The defense attorney said he plans to file a motion for a new trial and, if that is denied, will seek a probationary sentence for his client. He said he believes the LAPD will move forward to terminate O’Callaghan if her conviction stands following an appeal.
Meanwhile, community activist Najee Ali said Thomas’ family was asking for the “maximum sentence” for O’Callaghan, who was charged in connection with the July 22, 2012, arrest of 35-year-old Alesia Thomas in the 9100 block of South Broadway Avenue.

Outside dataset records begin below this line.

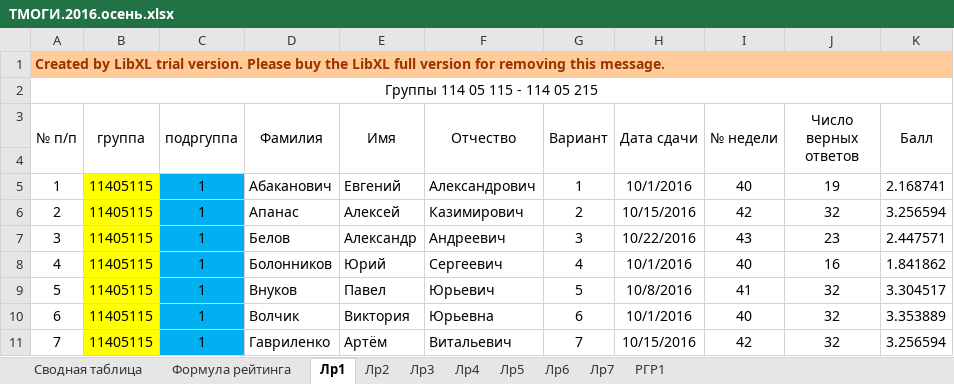
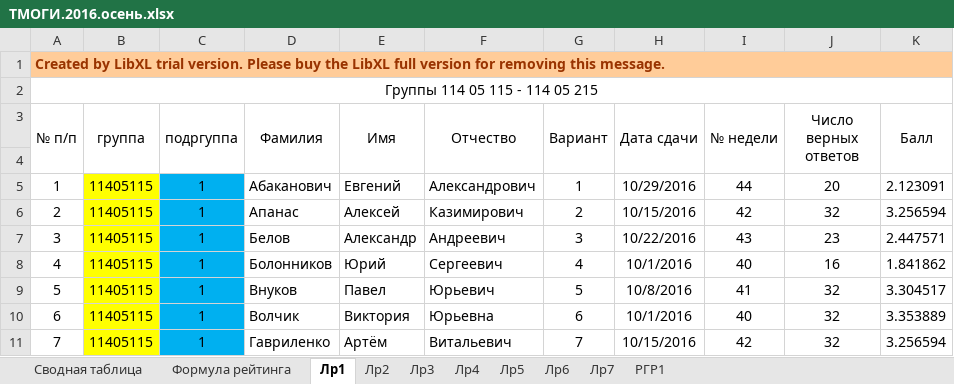
Before and after one commit to b490/rating, an Excel workbook: ТМОГИ.2016.осень.xlsx, sheet Лр1, drawn as a sheet; only a part is shown; values as stored, in another font and other column widths than the file's, no borders; the diff names each change by its address in the sheet, - before the commit and + after, or states it on an @@ line.

```diff
--- a/ТМОГИ.2016.осень.xlsx (sheet Лр1)
+++ b/ТМОГИ.2016.осень.xlsx (sheet Лр1)
-H5 (Дата сдачи): 10/1/2016
+H5 (Дата сдачи): 10/29/2016
-I5 (№ недели): 40
+I5 (№ недели): 44
-J5 (Число верных ответов): 19
+J5 (Число верных ответов): 20
-K5 (Балл): 2.168741
+K5 (Балл): 2.123091
```
Also changed, not shown: sheet Сводная таблица, sheet Лр2, formulas that keep their value, hidden cells.
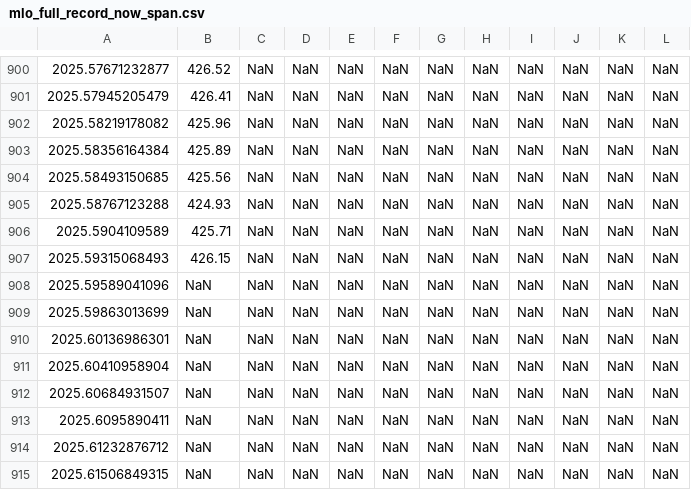
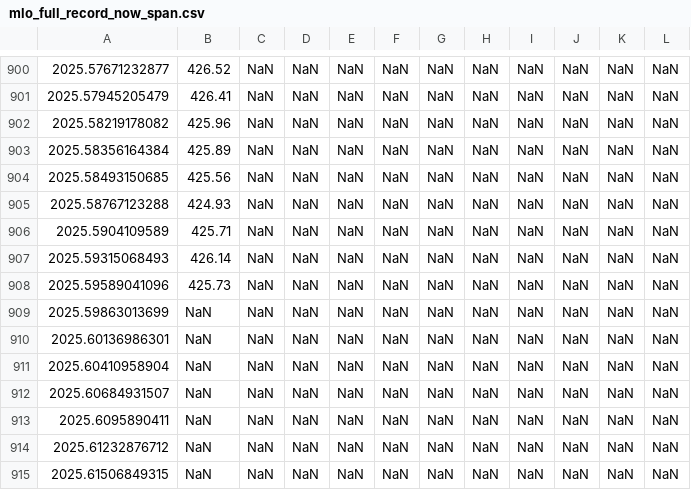
Before and after one commit to sio-co2o2/keelingcurve_notebooks, a CSV file: preliminary_data/mlo/mlo_full_record_now_span.csv, drawn as a sheet; only a part is shown, gaps mark what is left out; the diff names each change by its address in the sheet, - before the commit and + after, or states it on an @@ line.

```diff
--- a/preliminary_data/mlo/mlo_full_record_now_span.csv
+++ b/preliminary_data/mlo/mlo_full_record_now_span.csv
-B907: 426.15
+B907: 426.14
-B908: NaN
+B908: 425.73
```
Also changed, not shown: preliminary_data/mlo/mlo_one_month_span.csv, preliminary_data/mlo/mlo_one_year_span.csv, 2 other files.
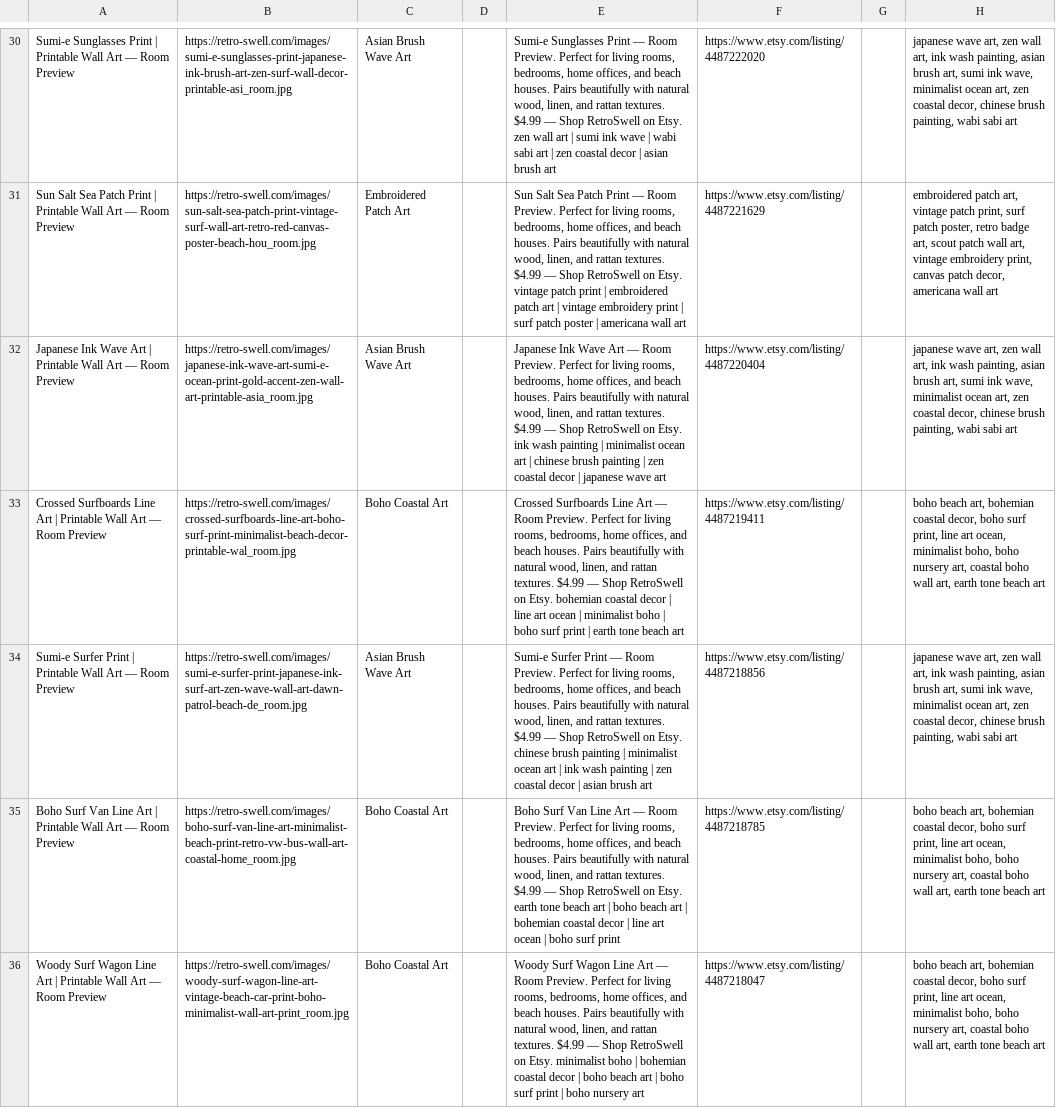
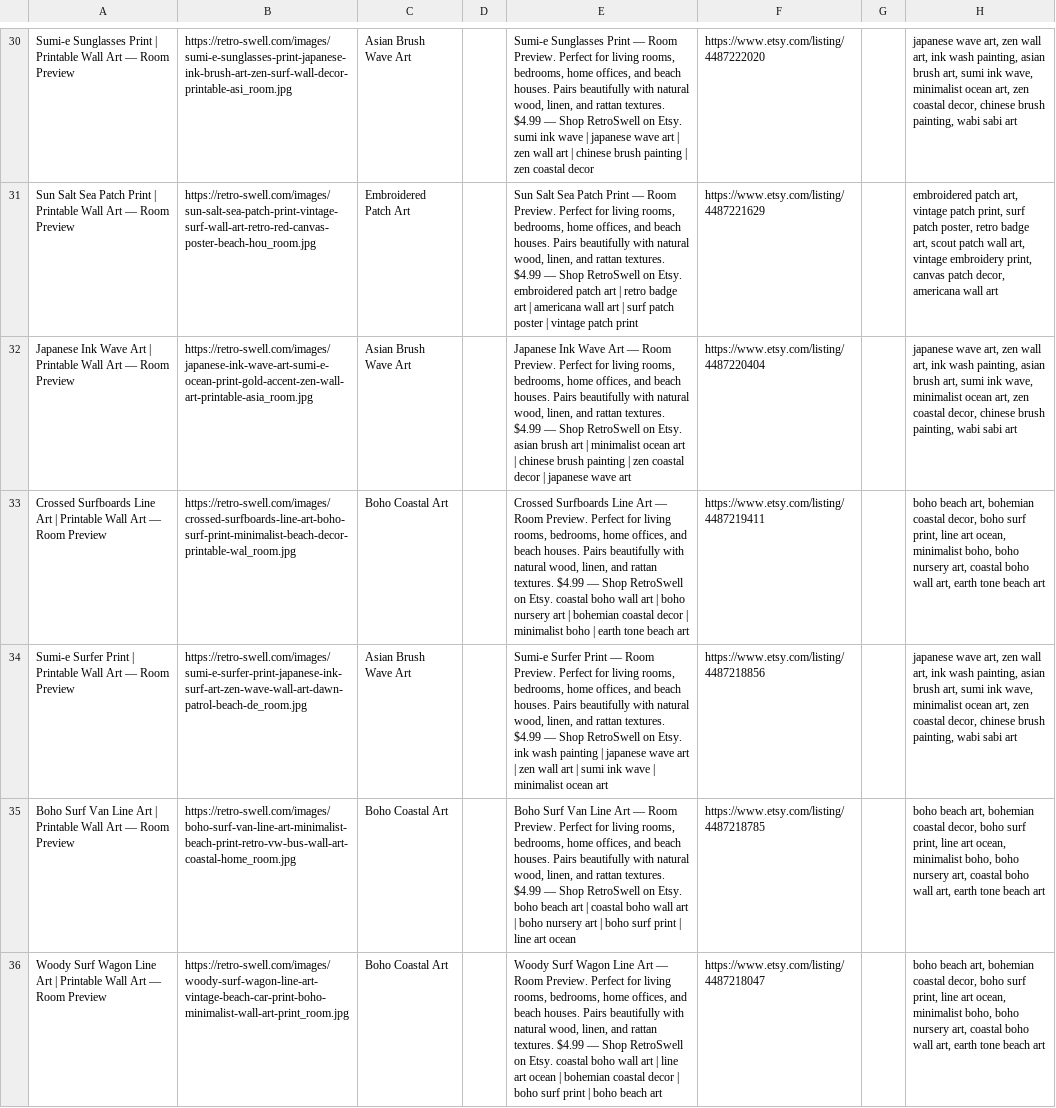
Before and after one commit to grantholt-byte/grantholt-byte.github.io, a CSV file: csv/variant_1_room_preview.csv, drawn as a sheet; only a part is shown, gaps mark what is left out; the diff covers the shown part only; the diff names each change by its address in the sheet, - before the commit and + after, or states it on an @@ line.

```diff
--- a/csv/variant_1_room_preview.csv
+++ b/csv/variant_1_room_preview.csv
-E30: …on Etsy. zen wall art | sumi ink wave | wabi sabi art | zen coastal decor | asian brush art
+E30: …on Etsy. sumi ink wave | japanese wave art | zen wall art | chinese brush painting | zen coastal decor
-E31: …on Etsy. vintage patch print | embroidered patch art | vintage embroidery print | surf patch poster | americana wall art
+E31: …on Etsy. embroidered patch art | retro badge art | americana wall art | surf patch poster | vintage patch print
-E32: …on Etsy. ink wash painting | minimalist…
+E32: …on Etsy. asian brush art | minimalist…
-E33: …on Etsy. bohemian coastal decor | line art ocean | minimalist boho | boho surf print | earth…
+E33: …on Etsy. coastal boho wall art | boho nursery art | bohemian coastal decor | minimalist boho | earth…
-E34: …on Etsy. chinese brush painting | minimalist ocean art | ink wash painting | zen coastal decor | asian brush art
+E34: …on Etsy. ink wash painting | japanese wave art | zen wall art | sumi ink wave | minimalist ocean art
-E35: …on Etsy. earth tone beach art | boho beach art | bohemian coastal decor | line art ocean | boho surf print
+E35: …on Etsy. boho beach art | coastal boho wall art | boho nursery art | boho surf print | line art ocean
-E36: …on Etsy. minimalist boho | bohemian coastal decor | boho beach art | boho surf print | boho nursery art
+E36: …on Etsy. coastal boho wall art | line art ocean | bohemian coastal decor | boho surf print | boho beach art
```
Also changed, not shown: 154 edited cells elsewhere in this file, csv/seasonal.csv, csv/variant_2_white_frame.csv, 28 other files.
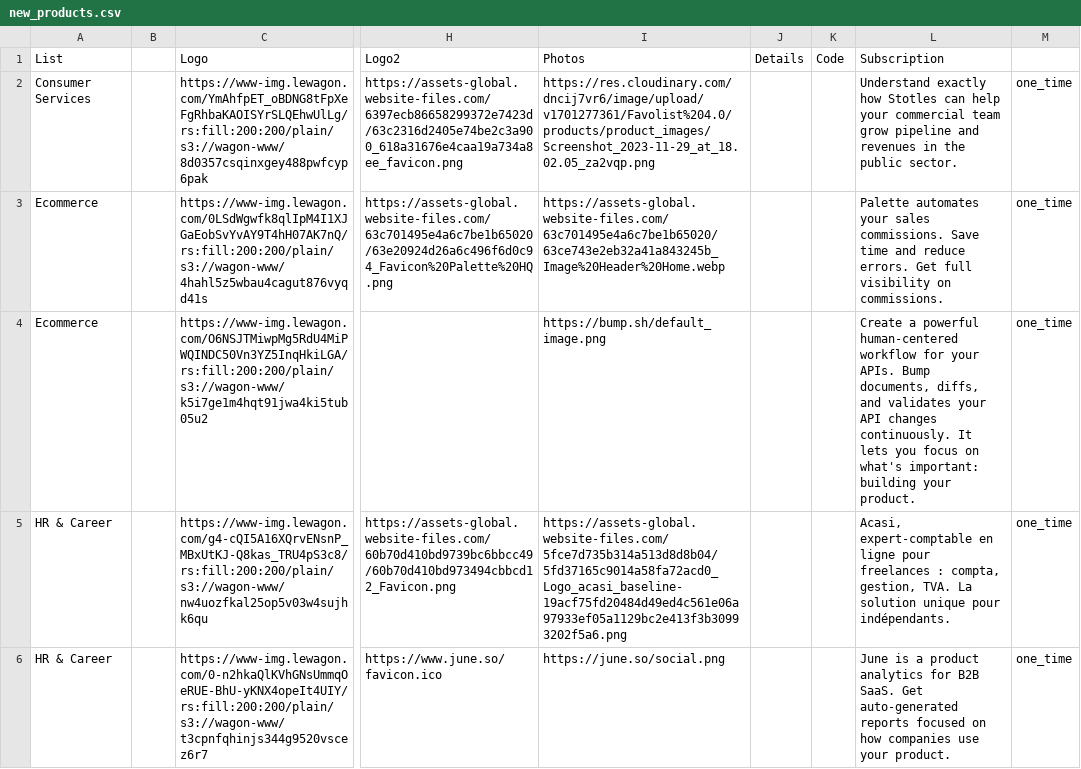
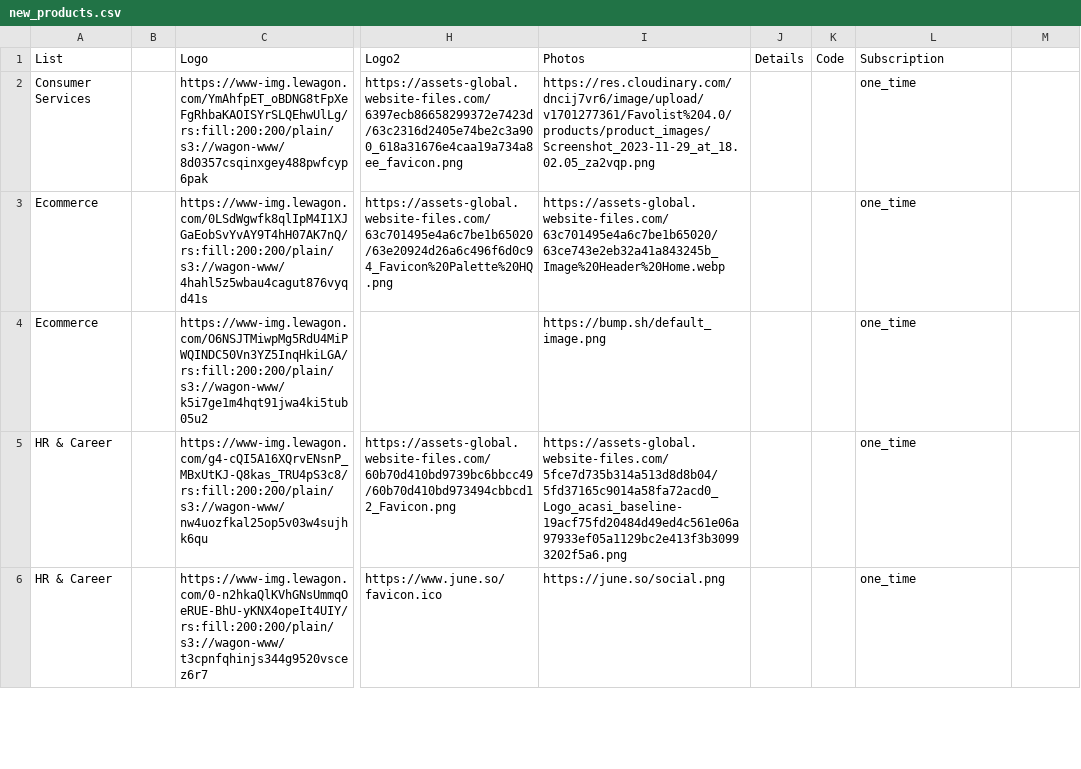
Before and after one commit to Vincemeister/Favolist_4.0, a CSV file: db/data/new_products.csv, drawn as a sheet; only a part is shown, gaps mark what is left out; the diff covers the shown part only; the diff names each change by its address in the sheet, - before the commit and + after, or states it on an @@ line.

Commit message:
new products again

```diff
--- a/db/data/new_products.csv
+++ b/db/data/new_products.csv
-L2 (Subscription): Understand exactly how Stotles can help your commercial team grow pipeline and revenues in the public sector.
+L2 (Subscription): one_time
-M2:M6: one_time
+M2:M6: (empty)
-L3 (Subscription): Palette automates your sales commissions. Save time and reduce errors. Get full visibility on commissions.
+L3 (Subscription): one_time
-L4 (Subscription): Create a powerful human-centered workflow for your APIs. Bump documents, diffs, and validates your API changes continuously. It lets you focus on what's important: building your product.
+L4 (Subscription): one_time
-L5 (Subscription): Acasi, expert-comptable en ligne pour freelances : compta, gestion, TVA. La solution unique pour indépendants.
+L5 (Subscription): one_time
-L6 (Subscription): June is a product analytics for B2B SaaS. Get auto-generated reports focused on how companies use your product.
+L6 (Subscription): one_time
```
Also changed, not shown: 26 edited cells elsewhere in this file.
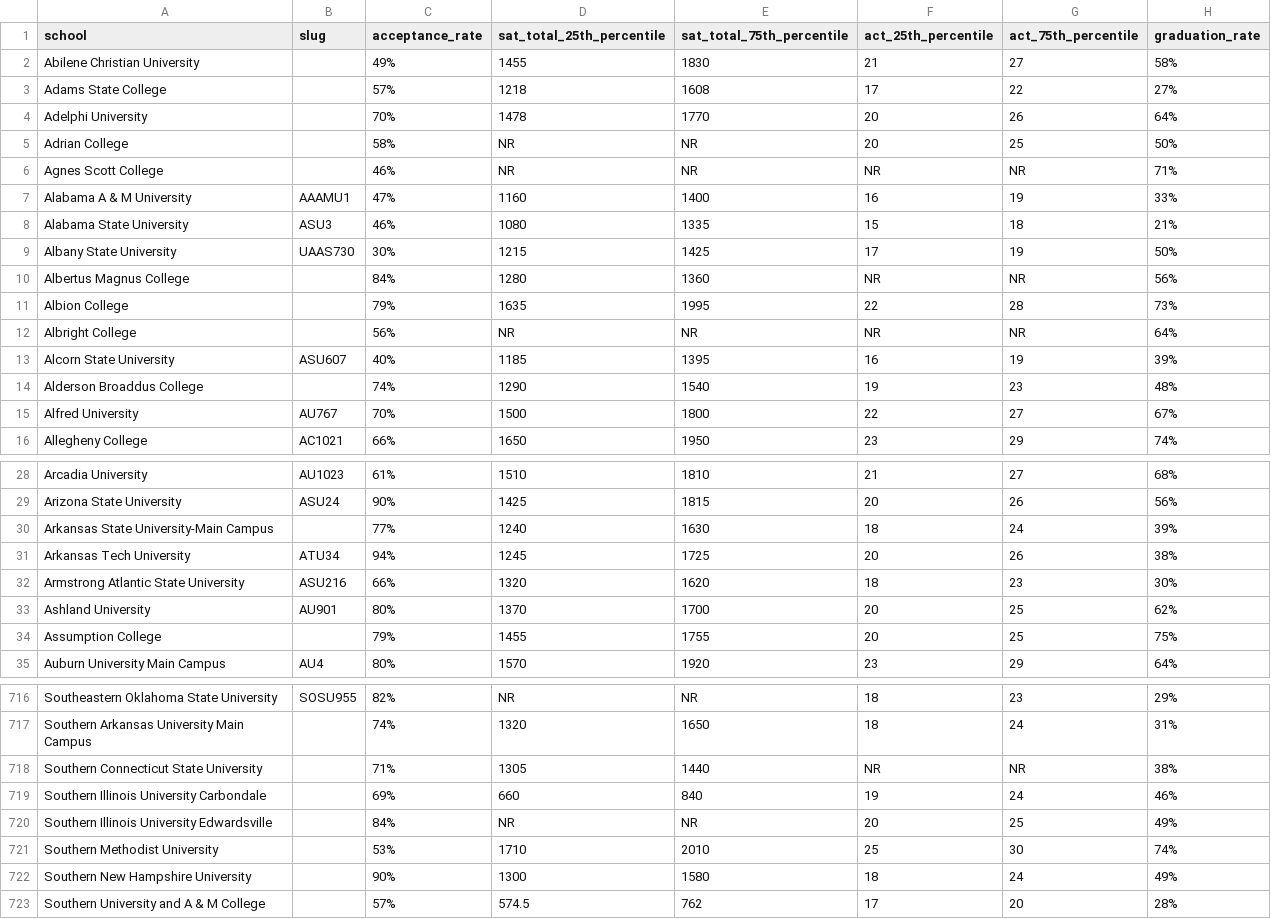
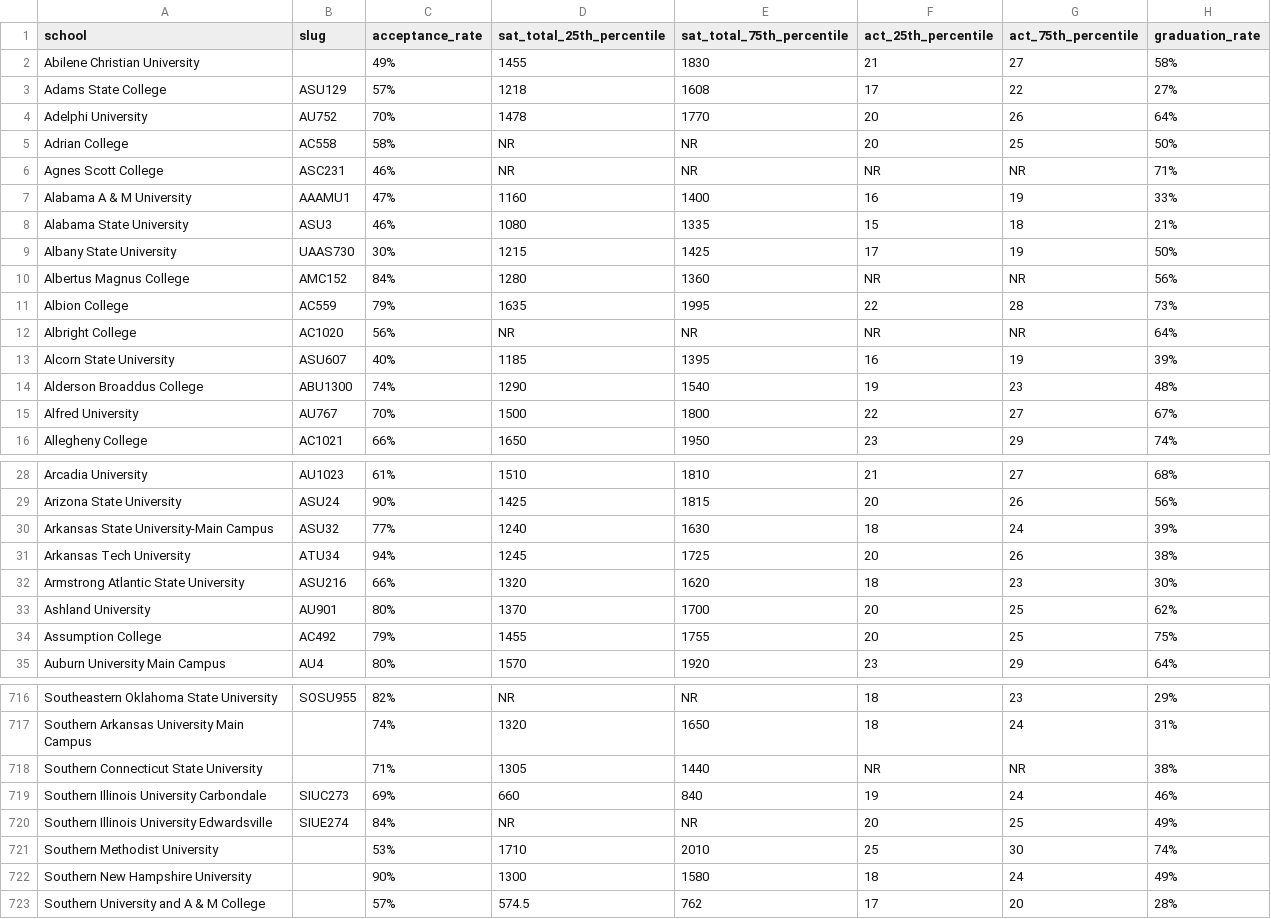
Before and after one commit to jheerman/outrider, a CSV file: data/demographics.csv, drawn as a sheet; only a part is shown, gaps mark what is left out; the diff covers the shown part only; the diff names each change by its address in the sheet, - before the commit and + after, or states it on an @@ line.

```diff
--- a/data/demographics.csv
+++ b/data/demographics.csv
-B3 (slug): (empty)
+B3 (slug): ASU129
-B4 (slug): (empty)
+B4 (slug): AU752
-B5 (slug): (empty)
+B5 (slug): AC558
-B6 (slug): (empty)
+B6 (slug): ASC231
-B10 (slug): (empty)
+B10 (slug): AMC152
-B11 (slug): (empty)
+B11 (slug): AC559
-B12 (slug): (empty)
+B12 (slug): AC1020
-B14 (slug): (empty)
+B14 (slug): ABU1300
-B30 (slug): (empty)
+B30 (slug): ASU32
-B34 (slug): (empty)
+B34 (slug): AC492
-B719 (slug): (empty)
+B719 (slug): SIUC273
-B720 (slug): (empty)
+B720 (slug): SIUE274
```
Also changed, not shown: 2 edited cells elsewhere in this file, data/admissions.csv.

Thomas, who lost consciousness in the patrol car, was pronounced dead at a hospital. Cocaine intoxication likely was a “major factor” in Thomas’ death, according to autopsy findings, though the coroner’s report lists the cause of death as undetermined.
After the verdict, Los Angeles County District Attorney Jackie Lacey said, “I am pleased that the jury agreed with our assessment of the evidence in this case. The verdict proves the criminal justice system works.”
In a statement, LAPD Chief Charlie Beck said, “As I expressed at the time, I was very concerned about this incident and we launched a thorough investigation that ultimately led to criminal charges against the involved officer.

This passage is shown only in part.